M: I like the fact that you power up by eating real food. Shio ramen gives you a lot of power — CC Lemon, not as much. It all makes sense.
S: The breaded pork cutlet bento box is like mega power. More than ramen. That’s accurate.
K: Kiryu is fighting all the time. He’s gotta be a fucking idiot. No yakuza is going to run around getting into fistfights like that. Especially not an executive type. He’ll wind up in jail or in the hospital or dead, maybe even whacked by his own people for being a troublemaker. These days, he’d probably get kicked out before even going to jail. Guys like that start gang wars and nobody wants that now. When a yakuza gets into a fight, it’s serious business.
One of the most amazing things I’ve ever read.
The All Japan Kasoh Grand-Prix is a recurring televised content in Japan where teams use costumes and props to act out a scene depicting a person or people, an object, an event, etc. This video is a compilation of the first 79 winners, starting from the competition’s event in 1979 and going to 2008.
If you’ve ever wondered where the bullet time ping-pong video is from, this is where. It won in 2003.
Chiune Sugihara was an awesome guy who was a Japanese diplomat to Lithuania during World War II.
Sympathetic to Jews who were trying to leave Lithuania after it was occupied by the Soviet Union, he took it upon himself to write thousand of exit visas for refugees, despite having orders from the Japanese Foreign Ministry to the contrary.
Sugihara continued to hand write visas, reportedly spending 18–20 hours a day on them, producing a normal month’s worth of visas each day, until 4 September, when he had to leave his post before the consulate was closed. By that time he had granted thousands of visas to Jews, many of whom were heads of households and thus permitted to take their families with them. On the night before their scheduled departure, Sugihara and his wife stayed awake writing out visa approvals. According to witnesses, he was still writing visas while in transit from his hotel and after boarding the train at the Kaunas Railway Station, throwing visas into the crowd of desperate refugees out of the train’s window even as the train pulled out.
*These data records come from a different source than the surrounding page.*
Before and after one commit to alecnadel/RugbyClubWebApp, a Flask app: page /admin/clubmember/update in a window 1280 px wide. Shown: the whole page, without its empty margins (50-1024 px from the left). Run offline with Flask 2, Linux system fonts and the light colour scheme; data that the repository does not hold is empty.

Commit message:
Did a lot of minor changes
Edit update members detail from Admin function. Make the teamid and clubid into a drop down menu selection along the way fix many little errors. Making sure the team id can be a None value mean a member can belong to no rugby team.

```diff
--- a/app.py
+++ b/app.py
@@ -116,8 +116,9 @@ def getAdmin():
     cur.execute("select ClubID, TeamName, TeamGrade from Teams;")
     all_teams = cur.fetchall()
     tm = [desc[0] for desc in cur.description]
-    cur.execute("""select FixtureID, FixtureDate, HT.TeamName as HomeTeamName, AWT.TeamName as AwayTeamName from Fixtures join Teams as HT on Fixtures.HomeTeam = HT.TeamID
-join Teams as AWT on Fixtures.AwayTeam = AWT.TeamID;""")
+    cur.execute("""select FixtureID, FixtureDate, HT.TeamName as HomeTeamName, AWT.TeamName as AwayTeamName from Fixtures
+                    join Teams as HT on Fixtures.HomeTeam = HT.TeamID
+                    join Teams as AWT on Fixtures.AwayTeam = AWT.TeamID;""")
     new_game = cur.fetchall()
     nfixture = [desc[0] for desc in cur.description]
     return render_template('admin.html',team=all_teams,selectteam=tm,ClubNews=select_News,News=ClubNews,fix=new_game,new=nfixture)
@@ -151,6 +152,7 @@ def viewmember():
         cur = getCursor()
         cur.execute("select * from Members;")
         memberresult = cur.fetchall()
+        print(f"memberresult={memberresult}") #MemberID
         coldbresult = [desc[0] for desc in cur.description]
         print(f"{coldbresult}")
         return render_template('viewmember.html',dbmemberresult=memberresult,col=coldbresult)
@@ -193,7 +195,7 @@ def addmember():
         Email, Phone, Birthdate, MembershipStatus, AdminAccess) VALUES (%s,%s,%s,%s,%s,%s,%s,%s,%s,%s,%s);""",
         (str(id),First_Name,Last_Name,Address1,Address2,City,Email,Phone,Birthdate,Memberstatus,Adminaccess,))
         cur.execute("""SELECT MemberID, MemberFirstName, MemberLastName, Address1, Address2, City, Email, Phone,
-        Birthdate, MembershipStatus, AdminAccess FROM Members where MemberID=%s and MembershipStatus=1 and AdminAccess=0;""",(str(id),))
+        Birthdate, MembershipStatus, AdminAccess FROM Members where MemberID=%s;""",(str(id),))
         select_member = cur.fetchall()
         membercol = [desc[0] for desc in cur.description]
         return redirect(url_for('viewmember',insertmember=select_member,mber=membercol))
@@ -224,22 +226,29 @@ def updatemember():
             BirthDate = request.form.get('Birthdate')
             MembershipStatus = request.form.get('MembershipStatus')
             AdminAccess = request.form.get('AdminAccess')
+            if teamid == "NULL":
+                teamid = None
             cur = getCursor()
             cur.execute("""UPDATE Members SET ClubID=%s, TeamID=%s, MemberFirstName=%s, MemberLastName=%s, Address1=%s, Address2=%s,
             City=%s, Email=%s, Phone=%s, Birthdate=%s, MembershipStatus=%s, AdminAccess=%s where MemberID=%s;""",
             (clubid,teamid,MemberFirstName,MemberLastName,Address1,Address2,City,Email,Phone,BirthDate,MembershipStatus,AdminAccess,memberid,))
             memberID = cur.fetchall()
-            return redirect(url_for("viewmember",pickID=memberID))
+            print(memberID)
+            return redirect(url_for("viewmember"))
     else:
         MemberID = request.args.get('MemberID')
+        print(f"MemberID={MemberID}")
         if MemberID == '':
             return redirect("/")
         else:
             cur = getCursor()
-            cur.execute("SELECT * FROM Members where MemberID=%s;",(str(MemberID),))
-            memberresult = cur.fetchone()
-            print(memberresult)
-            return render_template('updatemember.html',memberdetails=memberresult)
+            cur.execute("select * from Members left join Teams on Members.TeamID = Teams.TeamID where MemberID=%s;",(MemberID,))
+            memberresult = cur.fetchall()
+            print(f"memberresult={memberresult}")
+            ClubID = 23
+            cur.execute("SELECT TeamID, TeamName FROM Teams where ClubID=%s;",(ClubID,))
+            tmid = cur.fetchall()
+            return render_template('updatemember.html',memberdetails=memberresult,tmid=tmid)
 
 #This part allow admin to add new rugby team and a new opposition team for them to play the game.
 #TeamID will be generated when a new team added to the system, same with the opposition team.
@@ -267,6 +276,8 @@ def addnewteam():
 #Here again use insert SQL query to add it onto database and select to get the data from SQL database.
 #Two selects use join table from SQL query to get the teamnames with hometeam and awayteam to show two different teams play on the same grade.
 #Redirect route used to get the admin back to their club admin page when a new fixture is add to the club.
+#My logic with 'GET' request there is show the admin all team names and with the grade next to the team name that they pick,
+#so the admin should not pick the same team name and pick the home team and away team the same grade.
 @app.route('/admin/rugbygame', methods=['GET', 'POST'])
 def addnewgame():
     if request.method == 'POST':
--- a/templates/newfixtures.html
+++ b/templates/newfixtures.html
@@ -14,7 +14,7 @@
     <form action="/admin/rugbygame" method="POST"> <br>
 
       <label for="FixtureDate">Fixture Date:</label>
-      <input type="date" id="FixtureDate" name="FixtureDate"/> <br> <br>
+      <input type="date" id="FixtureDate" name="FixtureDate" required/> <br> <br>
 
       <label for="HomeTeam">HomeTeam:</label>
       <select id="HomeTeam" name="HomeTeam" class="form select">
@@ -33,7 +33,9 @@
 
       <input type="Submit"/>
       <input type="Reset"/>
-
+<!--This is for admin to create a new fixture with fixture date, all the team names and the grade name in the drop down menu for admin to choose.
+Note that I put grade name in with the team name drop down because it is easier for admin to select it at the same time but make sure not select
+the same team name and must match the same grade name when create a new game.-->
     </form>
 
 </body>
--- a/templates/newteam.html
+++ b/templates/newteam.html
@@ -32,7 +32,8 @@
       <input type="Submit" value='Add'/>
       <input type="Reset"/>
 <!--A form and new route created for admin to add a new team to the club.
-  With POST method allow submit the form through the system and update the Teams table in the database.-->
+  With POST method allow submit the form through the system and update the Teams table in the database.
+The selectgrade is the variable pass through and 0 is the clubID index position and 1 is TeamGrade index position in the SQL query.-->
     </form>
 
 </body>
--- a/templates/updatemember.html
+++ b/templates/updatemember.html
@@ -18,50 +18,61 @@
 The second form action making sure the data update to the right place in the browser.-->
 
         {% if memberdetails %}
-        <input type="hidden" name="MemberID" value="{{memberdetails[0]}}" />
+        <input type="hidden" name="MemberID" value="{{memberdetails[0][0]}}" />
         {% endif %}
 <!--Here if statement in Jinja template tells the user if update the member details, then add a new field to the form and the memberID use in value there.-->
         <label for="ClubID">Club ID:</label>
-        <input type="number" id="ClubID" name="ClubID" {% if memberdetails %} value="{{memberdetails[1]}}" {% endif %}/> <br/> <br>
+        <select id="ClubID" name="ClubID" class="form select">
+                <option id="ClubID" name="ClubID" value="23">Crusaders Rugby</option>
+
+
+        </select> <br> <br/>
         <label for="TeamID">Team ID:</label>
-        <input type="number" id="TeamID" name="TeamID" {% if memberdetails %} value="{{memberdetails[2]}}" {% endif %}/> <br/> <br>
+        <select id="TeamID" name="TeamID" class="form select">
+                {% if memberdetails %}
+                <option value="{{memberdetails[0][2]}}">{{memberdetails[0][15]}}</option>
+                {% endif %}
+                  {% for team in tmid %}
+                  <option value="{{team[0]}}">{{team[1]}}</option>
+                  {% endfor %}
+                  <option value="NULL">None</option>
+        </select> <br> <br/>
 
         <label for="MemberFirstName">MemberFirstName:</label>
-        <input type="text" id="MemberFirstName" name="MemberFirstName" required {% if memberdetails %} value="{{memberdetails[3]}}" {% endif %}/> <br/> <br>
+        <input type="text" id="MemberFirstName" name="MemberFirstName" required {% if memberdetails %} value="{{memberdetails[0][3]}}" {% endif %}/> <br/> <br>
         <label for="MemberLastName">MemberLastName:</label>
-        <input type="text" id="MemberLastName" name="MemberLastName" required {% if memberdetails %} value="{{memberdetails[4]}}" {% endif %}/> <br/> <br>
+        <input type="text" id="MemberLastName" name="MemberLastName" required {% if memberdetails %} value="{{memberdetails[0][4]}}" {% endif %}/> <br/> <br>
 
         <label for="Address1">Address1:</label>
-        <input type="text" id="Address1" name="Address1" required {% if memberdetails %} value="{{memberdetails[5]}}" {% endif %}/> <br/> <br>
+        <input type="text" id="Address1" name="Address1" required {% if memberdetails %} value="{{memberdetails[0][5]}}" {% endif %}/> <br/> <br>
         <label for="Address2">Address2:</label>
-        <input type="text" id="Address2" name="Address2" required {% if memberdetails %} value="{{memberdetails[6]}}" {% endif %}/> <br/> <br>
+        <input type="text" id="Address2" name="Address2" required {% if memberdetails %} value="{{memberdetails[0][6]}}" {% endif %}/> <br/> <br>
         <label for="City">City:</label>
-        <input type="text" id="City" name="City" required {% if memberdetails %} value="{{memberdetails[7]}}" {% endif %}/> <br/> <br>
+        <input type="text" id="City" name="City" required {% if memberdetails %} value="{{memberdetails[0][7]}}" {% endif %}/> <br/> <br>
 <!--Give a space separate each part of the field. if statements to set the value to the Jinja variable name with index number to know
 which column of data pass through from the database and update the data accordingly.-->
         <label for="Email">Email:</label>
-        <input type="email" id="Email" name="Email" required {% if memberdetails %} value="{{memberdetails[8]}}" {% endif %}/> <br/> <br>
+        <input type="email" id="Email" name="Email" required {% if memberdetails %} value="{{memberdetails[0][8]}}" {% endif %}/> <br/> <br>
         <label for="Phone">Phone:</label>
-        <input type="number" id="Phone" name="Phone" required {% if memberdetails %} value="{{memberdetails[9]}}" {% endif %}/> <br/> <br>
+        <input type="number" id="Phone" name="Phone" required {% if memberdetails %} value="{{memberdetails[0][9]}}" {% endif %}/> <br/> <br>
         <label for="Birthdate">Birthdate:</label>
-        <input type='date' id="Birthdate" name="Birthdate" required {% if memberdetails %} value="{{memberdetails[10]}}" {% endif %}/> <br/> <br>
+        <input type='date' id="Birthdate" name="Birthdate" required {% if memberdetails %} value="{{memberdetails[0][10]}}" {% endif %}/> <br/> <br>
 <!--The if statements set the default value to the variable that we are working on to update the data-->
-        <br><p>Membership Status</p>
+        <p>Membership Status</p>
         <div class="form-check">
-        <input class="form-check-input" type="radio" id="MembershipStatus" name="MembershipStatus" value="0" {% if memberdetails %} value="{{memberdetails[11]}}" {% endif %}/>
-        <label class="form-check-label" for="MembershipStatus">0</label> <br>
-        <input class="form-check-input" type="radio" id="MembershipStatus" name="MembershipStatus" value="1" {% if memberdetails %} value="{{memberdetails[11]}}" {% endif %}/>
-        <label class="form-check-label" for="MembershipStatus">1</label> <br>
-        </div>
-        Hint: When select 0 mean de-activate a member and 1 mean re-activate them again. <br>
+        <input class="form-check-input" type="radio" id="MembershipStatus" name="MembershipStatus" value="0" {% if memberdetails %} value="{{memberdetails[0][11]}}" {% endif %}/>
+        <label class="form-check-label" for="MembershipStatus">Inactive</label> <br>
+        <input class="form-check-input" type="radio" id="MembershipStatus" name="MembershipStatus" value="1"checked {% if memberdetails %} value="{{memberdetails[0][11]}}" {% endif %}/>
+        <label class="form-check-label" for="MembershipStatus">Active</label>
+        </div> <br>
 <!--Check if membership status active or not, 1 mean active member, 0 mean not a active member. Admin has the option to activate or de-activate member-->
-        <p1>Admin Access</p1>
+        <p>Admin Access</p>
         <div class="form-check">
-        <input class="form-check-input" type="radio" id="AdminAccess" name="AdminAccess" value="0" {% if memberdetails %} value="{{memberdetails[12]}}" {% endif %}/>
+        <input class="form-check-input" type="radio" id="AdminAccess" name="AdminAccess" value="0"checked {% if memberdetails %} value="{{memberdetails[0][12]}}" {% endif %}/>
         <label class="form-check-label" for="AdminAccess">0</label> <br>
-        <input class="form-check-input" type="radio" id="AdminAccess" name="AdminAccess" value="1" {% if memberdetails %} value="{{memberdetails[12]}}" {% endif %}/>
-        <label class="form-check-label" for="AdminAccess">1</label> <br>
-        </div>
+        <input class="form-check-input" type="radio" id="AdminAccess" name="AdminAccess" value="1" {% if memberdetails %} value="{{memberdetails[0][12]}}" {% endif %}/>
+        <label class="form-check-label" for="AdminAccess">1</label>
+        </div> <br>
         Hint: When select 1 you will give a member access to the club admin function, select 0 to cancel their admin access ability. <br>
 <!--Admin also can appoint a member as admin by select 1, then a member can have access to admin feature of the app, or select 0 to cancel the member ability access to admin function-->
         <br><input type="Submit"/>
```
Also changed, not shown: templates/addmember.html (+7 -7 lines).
In final desperation, blank sheets of paper with only the consulate seal and his signature (that could be later written over into a visa) were hurriedly prepared and flung out from the train.
What a badass.
Wonderful story about Japanese music collectors in The Wall Street Journal by Neil Shah:
For decades, Japan’s record shops have scoured the globe for records to feed the nation’s collectors. Employees of Japanese retailer Disk Union once spent $20,000 in a day at Nashville’s The Great Escape record store hunting for tunes including ones treasured by Japan’s soft-rock and easy-listening fans. With U.S. record stores closing, this focus on obscure music is making supply difficult to find—and fueling secretive competition.
Japan has surpassed the U.S. as the biggest seller of CDs, vinyl and cassette tapes, with 25.4% of global sales, according to the Recording Industry Association of Japan. Tower Records Japan Inc.—which survived its U.S. parent’s closing in 2006—opens its 87th store this month.
Much of what the Japanese want goes for higher prices. Collectible artists in Japan include female pop singers like Patti Page, whose “(How Much Is) That Doggie in the Window” was a 1950s hit, and 1980s teen idol Debbie Gibson. A “Doggie” record-single goes for $5 in the U.S. and $30 in Japan, while Ms. Gibson’s LPs can fetch $200 on eBay. The Japanese “like sugary sweet pop,” collector Alec Palao says.
Japan is apparently all about the cheap crap that none of us care about any more.